[[ Entries shown open ]]

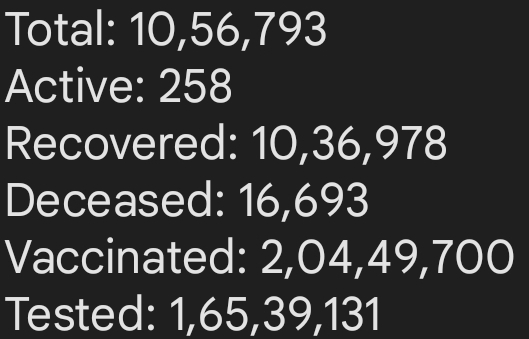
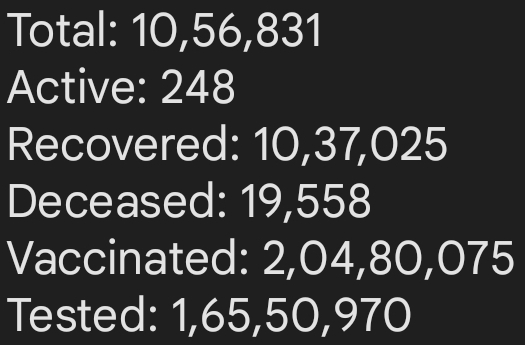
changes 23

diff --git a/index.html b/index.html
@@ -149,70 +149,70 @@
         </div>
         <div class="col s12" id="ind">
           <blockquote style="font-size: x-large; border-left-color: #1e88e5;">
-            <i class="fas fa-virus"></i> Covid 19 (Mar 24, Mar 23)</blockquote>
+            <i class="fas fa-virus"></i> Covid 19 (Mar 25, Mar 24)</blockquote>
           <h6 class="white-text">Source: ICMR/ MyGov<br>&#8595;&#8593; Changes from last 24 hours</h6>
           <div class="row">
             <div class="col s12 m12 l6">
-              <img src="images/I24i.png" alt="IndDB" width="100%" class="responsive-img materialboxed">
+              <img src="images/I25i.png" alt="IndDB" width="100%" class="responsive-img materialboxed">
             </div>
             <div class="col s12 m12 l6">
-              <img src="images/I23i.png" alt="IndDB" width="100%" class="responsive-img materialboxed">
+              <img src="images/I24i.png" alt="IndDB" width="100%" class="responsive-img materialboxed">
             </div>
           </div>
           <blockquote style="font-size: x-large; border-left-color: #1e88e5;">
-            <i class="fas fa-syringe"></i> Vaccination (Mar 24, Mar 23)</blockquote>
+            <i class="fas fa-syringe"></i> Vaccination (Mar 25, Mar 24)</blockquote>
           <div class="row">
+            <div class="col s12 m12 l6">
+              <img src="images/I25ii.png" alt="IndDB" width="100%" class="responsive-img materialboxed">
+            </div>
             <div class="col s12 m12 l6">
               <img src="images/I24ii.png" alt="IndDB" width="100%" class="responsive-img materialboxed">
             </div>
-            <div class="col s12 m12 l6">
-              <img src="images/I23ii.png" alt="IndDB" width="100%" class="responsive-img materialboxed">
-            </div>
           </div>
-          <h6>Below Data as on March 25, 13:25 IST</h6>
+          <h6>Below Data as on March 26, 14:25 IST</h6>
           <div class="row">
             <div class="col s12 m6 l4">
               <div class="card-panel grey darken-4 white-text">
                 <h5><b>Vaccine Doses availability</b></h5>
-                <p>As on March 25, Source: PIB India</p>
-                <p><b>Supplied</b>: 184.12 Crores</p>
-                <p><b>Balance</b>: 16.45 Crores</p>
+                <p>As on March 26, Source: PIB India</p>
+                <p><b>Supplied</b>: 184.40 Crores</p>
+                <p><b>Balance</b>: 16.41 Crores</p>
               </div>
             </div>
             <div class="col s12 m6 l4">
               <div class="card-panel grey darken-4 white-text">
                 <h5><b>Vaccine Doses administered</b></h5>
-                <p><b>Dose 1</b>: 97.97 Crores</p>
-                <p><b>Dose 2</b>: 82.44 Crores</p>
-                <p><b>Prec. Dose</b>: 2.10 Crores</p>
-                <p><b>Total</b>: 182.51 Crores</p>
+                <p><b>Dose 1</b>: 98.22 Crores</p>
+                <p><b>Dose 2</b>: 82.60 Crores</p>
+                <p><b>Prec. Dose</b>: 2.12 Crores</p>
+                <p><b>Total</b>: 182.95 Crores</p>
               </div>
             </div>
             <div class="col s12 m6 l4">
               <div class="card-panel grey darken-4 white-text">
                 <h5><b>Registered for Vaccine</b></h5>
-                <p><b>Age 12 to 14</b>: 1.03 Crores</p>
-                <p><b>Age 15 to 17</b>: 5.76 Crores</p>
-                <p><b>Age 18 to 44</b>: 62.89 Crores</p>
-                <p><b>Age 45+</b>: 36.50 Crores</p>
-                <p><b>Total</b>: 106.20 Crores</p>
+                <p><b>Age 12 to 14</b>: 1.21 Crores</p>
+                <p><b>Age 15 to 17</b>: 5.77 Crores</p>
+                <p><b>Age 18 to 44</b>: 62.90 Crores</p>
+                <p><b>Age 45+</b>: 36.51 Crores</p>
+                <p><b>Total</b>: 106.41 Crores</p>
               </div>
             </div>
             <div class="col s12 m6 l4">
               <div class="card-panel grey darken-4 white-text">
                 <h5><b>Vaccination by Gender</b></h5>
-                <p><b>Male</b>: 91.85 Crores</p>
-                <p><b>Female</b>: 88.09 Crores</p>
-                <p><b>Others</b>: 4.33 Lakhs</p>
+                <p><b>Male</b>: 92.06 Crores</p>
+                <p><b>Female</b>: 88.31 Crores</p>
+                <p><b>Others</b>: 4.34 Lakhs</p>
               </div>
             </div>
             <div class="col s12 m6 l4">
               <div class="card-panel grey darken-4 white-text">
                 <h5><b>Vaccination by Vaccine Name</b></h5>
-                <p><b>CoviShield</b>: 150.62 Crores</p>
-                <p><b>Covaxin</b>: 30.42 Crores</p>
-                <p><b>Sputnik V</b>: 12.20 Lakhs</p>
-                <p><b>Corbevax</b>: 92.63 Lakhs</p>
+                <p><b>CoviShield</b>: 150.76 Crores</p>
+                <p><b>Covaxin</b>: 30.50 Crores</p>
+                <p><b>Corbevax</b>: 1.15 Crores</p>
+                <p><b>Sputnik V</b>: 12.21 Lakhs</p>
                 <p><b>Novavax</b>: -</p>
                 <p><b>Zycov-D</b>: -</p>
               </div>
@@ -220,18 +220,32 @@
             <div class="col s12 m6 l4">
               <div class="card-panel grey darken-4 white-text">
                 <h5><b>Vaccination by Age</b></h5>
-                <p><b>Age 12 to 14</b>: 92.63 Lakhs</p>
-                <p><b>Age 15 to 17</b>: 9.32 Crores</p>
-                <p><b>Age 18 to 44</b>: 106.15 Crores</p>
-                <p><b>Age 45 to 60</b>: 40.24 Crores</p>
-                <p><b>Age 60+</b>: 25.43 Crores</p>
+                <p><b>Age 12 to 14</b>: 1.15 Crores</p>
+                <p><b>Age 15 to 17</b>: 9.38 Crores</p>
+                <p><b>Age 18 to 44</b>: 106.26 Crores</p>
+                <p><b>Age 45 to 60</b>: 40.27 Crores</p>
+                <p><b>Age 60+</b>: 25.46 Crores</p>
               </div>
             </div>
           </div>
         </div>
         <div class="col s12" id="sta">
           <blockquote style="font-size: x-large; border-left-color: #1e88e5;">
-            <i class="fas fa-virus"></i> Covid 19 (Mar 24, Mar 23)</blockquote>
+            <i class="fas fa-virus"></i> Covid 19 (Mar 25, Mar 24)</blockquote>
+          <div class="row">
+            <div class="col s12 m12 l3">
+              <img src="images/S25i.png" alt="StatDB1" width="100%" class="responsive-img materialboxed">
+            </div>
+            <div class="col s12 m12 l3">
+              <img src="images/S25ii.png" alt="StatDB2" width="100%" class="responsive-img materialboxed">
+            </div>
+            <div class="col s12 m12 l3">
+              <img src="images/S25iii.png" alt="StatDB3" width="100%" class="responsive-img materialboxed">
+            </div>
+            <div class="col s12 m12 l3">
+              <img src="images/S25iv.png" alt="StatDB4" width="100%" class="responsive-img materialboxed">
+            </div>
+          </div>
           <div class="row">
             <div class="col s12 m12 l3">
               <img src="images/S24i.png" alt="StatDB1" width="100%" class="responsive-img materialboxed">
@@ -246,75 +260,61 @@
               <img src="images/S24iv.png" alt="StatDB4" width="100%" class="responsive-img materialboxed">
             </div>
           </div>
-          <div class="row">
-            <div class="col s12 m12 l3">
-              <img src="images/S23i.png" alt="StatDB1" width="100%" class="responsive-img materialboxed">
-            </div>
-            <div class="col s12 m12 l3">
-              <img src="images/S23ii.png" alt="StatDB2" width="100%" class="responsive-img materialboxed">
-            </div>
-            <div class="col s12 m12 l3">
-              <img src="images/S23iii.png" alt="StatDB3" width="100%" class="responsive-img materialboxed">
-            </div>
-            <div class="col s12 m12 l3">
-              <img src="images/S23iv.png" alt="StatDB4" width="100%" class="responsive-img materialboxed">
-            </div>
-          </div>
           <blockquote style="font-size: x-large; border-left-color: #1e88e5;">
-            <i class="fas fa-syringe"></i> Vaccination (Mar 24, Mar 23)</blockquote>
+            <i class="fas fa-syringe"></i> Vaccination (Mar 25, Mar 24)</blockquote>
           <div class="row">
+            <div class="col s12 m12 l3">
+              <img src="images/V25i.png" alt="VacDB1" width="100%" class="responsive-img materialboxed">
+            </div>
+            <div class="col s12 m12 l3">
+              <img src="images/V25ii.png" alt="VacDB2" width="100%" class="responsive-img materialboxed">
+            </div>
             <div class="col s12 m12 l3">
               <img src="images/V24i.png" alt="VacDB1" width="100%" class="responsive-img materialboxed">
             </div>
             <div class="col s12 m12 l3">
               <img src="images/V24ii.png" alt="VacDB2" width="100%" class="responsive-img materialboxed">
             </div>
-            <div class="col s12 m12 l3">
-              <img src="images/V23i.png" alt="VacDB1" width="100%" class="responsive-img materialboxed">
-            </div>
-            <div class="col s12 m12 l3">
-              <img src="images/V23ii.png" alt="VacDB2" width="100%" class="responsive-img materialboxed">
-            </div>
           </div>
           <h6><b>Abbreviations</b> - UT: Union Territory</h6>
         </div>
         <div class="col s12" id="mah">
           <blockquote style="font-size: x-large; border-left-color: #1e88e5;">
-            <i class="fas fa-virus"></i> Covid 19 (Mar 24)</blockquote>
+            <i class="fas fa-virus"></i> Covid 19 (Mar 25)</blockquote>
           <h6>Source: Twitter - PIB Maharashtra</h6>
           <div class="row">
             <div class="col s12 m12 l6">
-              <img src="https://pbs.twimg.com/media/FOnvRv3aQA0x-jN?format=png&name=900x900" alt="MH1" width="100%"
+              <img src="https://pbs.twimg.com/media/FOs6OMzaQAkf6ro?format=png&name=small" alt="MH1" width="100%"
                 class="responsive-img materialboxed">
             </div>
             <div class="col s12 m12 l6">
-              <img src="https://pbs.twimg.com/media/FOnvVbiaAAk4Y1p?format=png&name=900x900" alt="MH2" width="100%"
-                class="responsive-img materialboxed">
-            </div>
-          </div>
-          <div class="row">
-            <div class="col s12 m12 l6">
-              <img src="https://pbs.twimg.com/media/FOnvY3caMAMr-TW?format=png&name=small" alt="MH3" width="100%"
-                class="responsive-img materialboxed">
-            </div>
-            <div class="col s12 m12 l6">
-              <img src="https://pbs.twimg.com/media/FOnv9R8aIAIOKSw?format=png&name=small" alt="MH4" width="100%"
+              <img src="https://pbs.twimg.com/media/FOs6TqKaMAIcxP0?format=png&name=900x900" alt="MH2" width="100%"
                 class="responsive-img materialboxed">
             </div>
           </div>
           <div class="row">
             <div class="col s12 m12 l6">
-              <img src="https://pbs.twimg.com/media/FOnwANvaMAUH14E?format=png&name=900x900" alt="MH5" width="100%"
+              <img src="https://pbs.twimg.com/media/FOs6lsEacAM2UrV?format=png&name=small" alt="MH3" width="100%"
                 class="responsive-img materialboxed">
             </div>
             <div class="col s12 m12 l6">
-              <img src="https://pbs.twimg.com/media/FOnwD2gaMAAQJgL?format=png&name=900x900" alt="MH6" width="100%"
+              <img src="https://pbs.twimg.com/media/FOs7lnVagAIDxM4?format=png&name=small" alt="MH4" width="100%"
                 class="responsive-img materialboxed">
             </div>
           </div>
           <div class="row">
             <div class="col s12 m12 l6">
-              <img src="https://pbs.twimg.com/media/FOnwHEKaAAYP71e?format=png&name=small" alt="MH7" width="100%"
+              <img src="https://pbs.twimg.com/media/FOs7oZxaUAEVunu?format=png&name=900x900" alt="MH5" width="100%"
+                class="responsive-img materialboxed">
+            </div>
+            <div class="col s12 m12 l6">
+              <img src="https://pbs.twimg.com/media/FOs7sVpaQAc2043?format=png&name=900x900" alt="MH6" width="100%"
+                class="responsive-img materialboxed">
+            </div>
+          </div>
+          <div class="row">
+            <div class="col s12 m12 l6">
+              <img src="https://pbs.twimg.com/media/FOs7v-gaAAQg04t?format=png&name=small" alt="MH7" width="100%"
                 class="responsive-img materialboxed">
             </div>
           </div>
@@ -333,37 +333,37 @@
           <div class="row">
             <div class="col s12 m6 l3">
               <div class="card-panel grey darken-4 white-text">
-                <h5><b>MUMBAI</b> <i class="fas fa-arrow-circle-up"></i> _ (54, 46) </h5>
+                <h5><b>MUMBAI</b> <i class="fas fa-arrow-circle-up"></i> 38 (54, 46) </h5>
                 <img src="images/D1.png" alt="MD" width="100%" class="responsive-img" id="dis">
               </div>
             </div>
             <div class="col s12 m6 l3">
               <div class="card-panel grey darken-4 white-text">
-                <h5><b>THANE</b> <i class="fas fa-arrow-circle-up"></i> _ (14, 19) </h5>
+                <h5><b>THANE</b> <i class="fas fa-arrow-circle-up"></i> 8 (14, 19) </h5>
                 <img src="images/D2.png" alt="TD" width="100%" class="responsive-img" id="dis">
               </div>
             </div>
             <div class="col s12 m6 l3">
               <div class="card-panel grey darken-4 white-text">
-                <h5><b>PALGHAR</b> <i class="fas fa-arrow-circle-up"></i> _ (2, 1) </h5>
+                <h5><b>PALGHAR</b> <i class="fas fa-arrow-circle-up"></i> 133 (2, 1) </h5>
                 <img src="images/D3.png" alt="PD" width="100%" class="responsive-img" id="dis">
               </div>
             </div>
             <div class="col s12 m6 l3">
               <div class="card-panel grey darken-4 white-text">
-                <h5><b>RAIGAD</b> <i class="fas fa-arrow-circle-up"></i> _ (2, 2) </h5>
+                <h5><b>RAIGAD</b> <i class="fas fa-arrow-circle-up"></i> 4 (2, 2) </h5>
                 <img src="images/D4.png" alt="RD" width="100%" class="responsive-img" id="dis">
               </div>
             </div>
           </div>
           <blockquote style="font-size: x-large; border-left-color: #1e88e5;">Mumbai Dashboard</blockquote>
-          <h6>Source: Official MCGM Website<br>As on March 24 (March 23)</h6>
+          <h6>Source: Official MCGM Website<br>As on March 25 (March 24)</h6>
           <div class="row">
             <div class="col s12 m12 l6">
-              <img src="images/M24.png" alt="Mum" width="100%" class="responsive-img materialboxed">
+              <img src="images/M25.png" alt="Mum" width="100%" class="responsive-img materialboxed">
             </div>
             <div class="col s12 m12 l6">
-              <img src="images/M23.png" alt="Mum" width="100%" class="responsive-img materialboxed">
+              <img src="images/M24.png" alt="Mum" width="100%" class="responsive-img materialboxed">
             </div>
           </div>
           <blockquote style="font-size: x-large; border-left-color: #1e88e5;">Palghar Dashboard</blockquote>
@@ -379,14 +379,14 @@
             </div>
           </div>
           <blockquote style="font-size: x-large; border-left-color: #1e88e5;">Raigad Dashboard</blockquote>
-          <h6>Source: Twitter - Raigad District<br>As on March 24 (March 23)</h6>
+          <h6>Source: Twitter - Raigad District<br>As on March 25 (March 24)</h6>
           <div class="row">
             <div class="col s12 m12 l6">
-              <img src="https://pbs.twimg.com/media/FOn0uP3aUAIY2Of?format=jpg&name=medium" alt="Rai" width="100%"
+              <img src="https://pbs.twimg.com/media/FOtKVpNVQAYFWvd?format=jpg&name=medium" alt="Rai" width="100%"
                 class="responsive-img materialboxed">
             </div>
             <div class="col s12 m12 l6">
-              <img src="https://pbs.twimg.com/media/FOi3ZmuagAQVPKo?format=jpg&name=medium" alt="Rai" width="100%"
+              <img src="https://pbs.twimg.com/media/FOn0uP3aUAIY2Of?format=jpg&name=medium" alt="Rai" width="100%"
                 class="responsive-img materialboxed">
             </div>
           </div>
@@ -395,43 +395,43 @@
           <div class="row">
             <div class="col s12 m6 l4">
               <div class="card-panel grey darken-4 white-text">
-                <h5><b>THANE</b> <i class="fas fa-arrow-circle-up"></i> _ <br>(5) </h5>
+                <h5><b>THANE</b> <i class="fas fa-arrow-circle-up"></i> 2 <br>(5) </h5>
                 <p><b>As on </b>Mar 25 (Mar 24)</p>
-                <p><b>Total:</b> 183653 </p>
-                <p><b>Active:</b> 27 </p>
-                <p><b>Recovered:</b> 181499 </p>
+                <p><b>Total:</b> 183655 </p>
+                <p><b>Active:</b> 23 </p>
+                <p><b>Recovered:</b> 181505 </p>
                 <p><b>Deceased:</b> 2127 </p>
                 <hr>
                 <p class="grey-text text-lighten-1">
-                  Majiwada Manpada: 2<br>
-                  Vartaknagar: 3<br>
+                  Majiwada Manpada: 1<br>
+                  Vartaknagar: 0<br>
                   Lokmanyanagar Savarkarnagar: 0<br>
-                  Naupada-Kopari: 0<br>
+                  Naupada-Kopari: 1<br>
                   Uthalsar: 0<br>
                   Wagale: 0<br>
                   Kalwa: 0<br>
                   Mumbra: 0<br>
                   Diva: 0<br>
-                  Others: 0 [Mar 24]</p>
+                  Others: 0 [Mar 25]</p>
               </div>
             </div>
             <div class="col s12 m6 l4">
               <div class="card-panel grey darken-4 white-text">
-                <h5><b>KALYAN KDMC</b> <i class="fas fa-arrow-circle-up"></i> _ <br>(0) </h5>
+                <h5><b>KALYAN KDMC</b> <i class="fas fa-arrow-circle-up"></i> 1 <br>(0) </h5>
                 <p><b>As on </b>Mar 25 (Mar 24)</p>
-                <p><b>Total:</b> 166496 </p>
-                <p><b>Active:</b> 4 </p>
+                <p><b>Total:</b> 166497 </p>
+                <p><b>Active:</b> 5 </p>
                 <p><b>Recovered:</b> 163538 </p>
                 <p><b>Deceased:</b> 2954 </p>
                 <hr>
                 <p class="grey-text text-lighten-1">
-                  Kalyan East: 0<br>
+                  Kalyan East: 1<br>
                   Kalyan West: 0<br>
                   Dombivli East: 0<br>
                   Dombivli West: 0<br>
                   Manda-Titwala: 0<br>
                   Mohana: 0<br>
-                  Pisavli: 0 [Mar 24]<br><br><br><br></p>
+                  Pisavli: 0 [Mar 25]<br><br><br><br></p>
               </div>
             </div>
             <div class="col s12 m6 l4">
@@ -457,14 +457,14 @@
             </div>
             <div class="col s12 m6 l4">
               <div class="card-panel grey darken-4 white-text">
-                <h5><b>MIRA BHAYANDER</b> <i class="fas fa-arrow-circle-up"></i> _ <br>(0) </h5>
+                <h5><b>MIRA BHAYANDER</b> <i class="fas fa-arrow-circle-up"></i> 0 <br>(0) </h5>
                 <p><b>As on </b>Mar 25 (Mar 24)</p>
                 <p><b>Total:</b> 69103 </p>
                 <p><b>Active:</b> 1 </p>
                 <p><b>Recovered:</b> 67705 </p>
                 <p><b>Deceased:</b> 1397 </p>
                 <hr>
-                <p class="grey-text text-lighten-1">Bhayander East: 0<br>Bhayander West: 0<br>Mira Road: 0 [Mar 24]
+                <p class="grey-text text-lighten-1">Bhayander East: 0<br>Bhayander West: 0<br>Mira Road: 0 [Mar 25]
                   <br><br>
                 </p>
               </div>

[[ Entries shown closed ]]

- [What you are asked to do]: Show a copy of each line from the records above in which the string "Active" occurs.

- [Task result]:
-                <p><b>Active:</b> 27 </p>
+                <p><b>Active:</b> 23 </p>
-                <p><b>Active:</b> 4 </p>
+                <p><b>Active:</b> 5 </p>
                 <p><b>Active:</b> 1 </p>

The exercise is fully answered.